BEGIN Listed entries
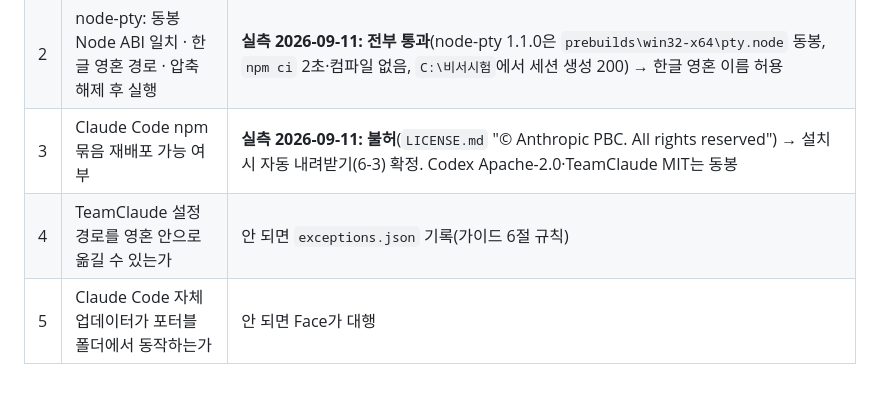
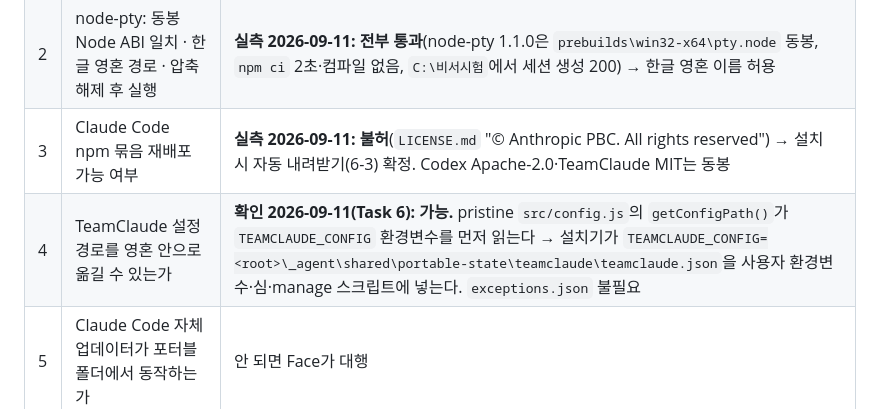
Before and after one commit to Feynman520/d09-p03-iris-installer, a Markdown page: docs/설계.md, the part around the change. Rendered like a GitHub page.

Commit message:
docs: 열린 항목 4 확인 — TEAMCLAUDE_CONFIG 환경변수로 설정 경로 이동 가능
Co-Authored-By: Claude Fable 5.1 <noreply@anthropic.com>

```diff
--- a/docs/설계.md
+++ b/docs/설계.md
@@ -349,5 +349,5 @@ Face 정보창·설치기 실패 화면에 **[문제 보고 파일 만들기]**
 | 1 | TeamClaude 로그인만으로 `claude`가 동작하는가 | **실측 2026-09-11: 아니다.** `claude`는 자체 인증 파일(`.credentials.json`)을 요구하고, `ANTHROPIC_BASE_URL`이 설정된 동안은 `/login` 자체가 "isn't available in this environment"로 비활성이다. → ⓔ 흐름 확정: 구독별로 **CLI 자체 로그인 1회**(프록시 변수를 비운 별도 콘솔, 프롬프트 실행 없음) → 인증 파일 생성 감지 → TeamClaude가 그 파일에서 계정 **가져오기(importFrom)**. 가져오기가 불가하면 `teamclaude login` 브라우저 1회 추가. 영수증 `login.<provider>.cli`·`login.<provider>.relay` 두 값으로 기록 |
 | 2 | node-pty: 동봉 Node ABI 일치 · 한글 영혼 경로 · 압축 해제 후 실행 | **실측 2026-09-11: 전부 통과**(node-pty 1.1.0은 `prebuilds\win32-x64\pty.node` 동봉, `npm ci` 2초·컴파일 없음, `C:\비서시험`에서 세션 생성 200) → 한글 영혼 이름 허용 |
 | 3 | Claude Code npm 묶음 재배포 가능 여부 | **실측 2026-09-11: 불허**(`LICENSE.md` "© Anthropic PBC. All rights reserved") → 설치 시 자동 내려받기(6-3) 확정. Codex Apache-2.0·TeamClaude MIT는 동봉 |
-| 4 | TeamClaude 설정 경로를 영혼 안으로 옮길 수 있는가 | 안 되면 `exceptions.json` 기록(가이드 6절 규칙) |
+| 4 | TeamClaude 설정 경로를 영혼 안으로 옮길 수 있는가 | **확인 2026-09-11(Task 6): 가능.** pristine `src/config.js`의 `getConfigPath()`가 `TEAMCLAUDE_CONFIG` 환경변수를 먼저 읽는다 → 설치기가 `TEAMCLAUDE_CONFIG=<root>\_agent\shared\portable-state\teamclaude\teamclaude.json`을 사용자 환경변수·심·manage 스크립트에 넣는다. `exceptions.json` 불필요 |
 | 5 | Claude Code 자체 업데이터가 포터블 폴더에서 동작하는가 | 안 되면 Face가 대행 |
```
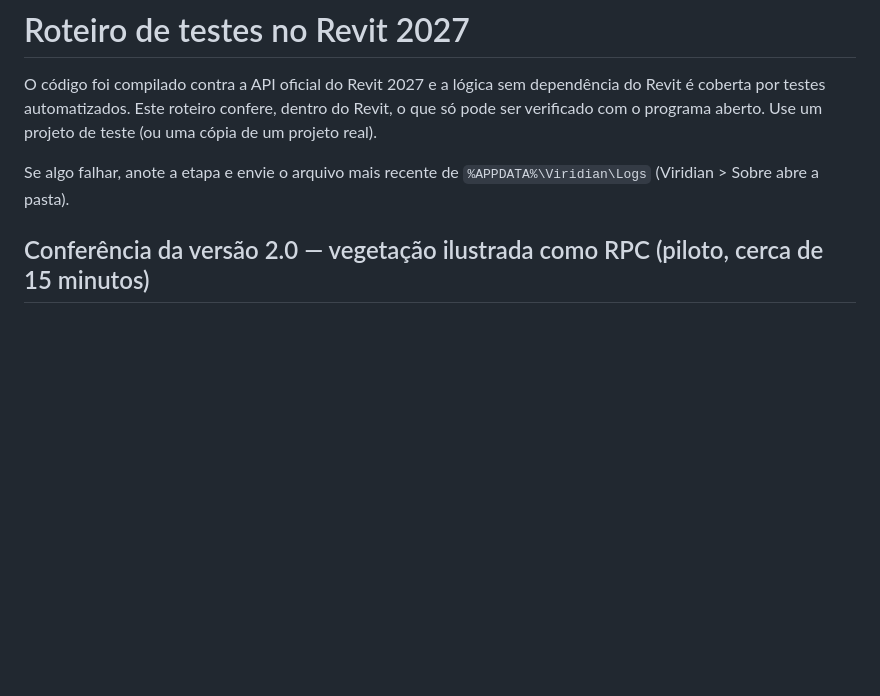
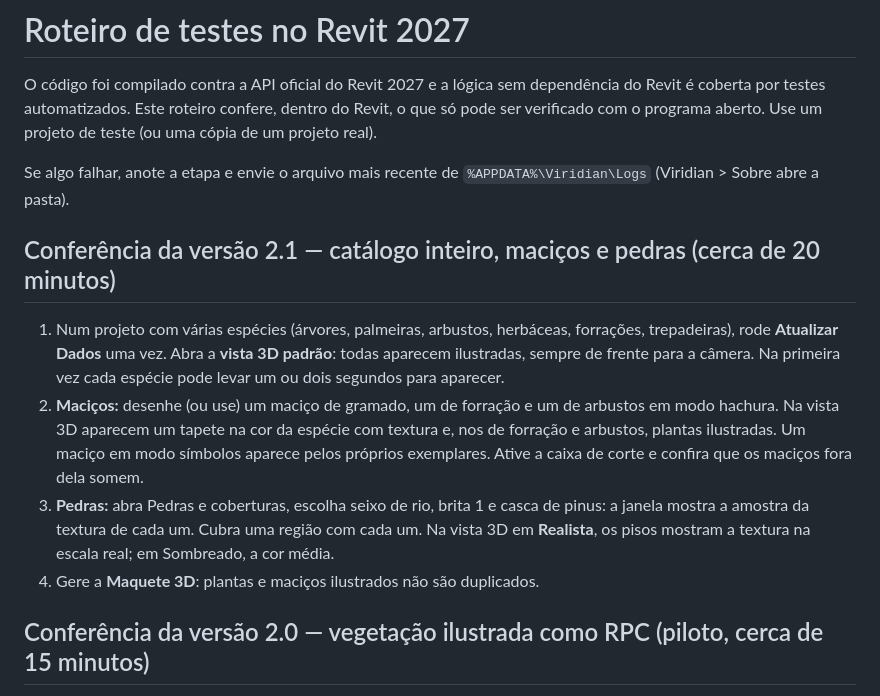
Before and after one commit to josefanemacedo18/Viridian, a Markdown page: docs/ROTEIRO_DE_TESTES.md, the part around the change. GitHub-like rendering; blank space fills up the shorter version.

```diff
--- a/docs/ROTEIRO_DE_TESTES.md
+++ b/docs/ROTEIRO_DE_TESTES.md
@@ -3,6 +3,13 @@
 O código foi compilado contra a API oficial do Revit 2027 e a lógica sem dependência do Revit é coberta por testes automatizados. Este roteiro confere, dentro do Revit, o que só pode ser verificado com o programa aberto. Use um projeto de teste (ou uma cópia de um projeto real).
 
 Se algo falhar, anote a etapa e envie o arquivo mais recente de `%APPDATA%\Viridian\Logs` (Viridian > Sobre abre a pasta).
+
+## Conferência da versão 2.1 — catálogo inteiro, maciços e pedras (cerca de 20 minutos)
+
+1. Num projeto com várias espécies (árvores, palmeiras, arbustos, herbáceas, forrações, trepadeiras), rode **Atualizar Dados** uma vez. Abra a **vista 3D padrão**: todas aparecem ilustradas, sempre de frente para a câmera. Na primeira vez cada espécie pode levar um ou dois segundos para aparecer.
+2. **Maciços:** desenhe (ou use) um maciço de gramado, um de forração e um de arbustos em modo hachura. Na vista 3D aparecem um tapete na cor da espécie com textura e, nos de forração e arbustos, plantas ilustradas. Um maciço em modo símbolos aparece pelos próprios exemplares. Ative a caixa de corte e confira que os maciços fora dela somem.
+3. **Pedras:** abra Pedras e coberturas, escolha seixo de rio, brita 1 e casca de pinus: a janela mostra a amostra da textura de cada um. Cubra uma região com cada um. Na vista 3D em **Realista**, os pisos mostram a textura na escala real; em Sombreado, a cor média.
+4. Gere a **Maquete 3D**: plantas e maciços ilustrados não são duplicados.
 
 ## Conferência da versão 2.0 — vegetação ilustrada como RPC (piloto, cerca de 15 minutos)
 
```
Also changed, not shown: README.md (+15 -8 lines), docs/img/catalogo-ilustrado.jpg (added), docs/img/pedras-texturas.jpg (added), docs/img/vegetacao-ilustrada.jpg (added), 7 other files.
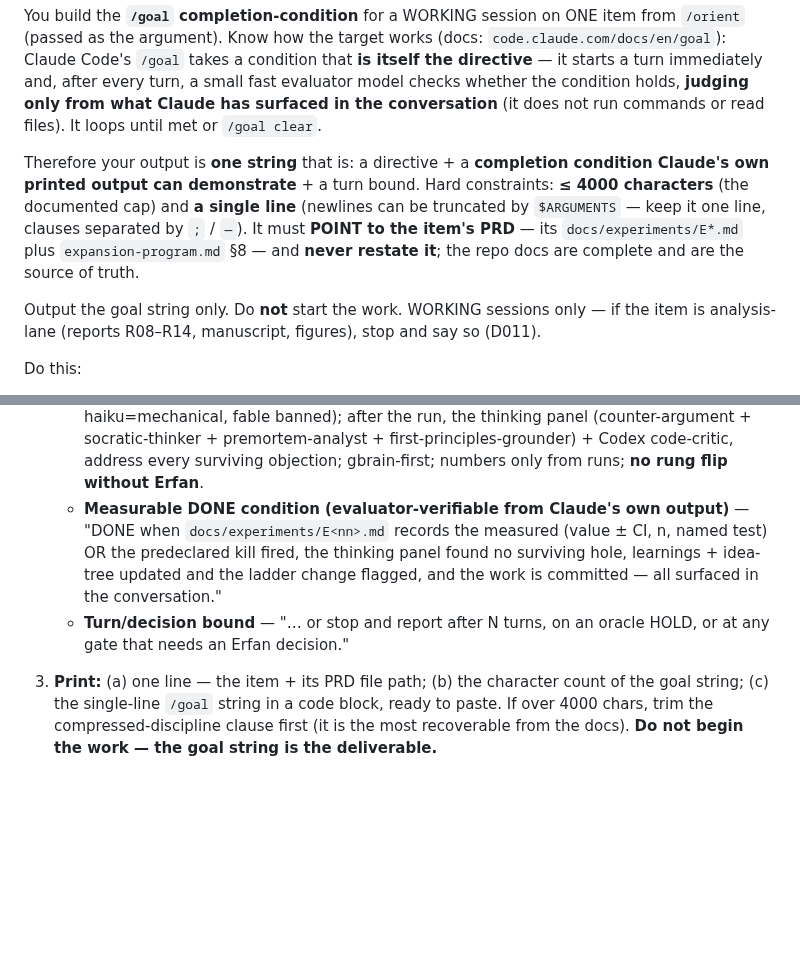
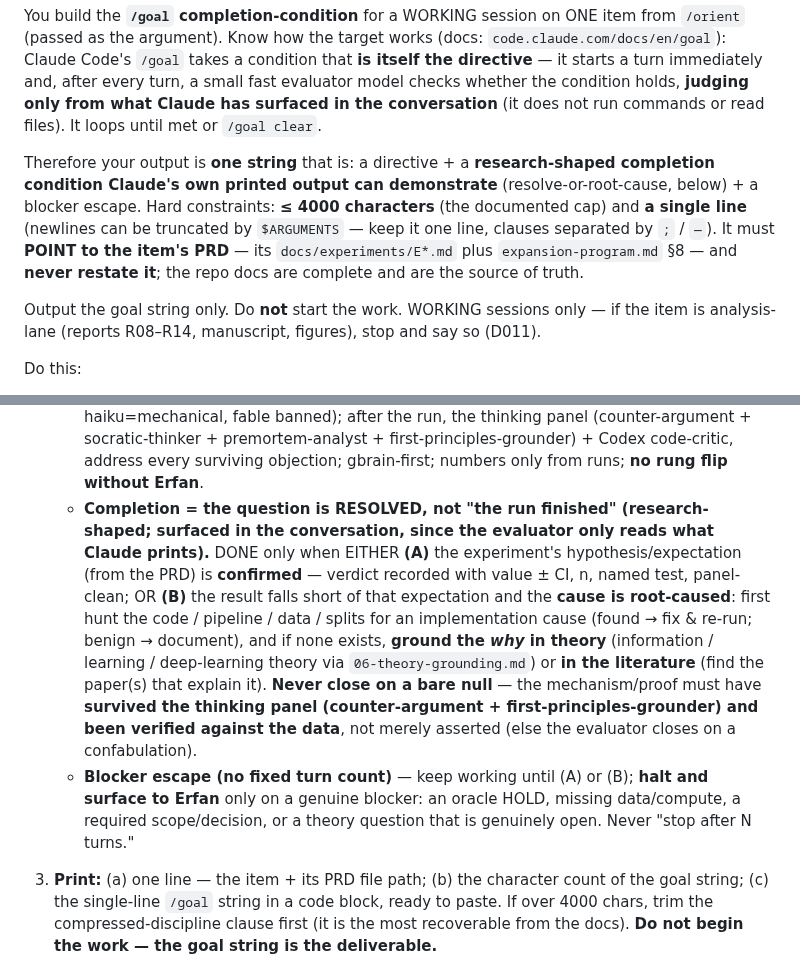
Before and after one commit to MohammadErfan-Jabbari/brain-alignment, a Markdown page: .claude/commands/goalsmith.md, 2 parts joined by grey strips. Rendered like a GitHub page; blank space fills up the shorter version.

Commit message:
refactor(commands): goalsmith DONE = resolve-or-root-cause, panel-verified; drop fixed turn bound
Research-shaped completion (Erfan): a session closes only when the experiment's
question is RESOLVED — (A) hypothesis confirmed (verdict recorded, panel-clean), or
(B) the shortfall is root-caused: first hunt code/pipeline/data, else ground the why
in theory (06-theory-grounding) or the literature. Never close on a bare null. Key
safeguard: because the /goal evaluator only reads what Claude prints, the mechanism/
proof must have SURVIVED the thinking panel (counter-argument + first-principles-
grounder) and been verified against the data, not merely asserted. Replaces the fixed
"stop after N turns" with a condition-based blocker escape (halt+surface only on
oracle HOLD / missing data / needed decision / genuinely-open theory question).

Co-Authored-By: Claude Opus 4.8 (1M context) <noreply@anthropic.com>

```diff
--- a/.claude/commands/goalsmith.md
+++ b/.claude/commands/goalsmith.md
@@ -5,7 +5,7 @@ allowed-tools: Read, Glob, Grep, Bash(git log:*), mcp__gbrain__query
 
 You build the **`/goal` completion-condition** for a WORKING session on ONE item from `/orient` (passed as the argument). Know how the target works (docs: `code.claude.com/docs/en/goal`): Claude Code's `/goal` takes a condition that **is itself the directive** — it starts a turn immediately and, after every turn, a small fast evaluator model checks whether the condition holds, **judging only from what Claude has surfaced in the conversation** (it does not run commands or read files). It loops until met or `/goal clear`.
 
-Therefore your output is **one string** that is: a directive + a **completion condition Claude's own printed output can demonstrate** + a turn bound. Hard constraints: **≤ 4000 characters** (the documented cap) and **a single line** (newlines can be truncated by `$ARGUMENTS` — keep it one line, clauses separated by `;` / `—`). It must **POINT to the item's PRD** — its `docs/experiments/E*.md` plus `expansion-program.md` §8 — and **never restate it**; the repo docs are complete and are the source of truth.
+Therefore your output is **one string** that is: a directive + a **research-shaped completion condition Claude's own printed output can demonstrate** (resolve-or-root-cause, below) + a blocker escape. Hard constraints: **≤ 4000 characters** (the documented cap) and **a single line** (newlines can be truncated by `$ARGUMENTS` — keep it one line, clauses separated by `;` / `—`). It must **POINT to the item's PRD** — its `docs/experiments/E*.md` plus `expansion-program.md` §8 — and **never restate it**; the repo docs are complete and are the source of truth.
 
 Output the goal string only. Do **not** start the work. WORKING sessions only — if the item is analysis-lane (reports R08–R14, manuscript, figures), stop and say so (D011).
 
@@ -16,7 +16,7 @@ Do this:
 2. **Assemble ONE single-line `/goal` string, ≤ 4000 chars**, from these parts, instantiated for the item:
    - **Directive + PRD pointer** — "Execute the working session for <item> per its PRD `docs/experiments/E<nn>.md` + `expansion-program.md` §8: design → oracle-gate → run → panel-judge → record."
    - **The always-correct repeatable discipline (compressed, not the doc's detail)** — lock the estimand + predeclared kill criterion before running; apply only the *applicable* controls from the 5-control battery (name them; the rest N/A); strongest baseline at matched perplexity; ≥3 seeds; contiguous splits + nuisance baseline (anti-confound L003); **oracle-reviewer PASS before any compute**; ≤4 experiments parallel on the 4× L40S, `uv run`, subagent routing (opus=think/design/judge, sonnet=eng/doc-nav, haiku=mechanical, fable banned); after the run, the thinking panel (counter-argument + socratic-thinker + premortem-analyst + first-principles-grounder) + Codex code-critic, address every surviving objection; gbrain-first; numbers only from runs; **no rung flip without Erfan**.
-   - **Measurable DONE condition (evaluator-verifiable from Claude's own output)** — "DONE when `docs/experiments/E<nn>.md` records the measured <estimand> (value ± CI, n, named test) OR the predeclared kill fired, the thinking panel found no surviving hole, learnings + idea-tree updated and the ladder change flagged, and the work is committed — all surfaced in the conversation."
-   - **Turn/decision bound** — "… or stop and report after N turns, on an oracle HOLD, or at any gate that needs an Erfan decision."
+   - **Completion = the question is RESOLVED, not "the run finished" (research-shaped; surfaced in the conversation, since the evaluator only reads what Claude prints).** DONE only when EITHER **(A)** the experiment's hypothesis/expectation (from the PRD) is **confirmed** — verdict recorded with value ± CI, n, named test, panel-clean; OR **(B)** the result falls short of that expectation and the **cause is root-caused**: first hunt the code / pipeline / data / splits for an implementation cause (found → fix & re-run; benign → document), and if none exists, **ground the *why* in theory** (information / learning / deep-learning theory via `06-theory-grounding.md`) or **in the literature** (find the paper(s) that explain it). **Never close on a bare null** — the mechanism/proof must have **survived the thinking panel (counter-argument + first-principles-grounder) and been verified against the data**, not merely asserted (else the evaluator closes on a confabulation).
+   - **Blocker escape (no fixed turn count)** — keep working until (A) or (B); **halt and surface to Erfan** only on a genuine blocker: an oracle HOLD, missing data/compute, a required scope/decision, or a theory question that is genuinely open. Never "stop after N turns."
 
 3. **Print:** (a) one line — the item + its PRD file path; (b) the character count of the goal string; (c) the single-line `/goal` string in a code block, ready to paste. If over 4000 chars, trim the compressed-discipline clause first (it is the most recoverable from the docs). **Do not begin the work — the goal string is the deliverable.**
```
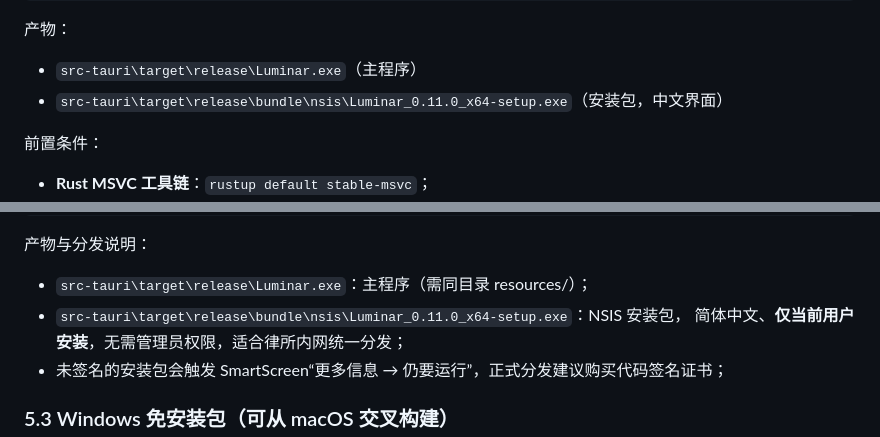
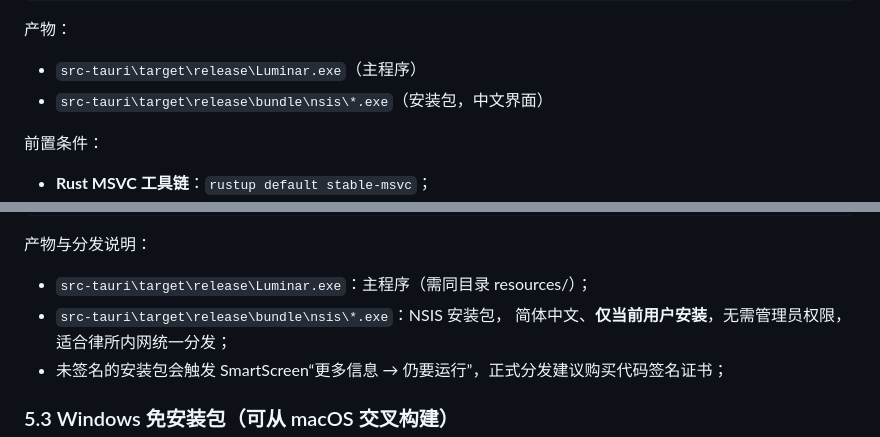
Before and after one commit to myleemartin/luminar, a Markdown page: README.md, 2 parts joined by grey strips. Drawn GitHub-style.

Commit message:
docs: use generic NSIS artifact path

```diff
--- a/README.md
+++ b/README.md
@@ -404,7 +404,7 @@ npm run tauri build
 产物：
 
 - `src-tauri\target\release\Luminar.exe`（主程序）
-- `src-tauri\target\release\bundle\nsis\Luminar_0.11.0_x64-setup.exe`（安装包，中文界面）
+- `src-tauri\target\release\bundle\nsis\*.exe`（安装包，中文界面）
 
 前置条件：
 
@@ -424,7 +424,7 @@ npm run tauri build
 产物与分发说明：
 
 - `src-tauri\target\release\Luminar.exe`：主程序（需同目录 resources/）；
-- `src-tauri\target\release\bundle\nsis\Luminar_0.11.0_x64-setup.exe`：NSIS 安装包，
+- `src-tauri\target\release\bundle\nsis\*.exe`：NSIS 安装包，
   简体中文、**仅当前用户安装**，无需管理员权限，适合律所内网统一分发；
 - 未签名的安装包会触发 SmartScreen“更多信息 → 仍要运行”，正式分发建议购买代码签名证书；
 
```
END Listed entries
_Task goal_
Work out how many lines of the entries contain the word "exceptions", and answer with that number alone.

_Your solution_
2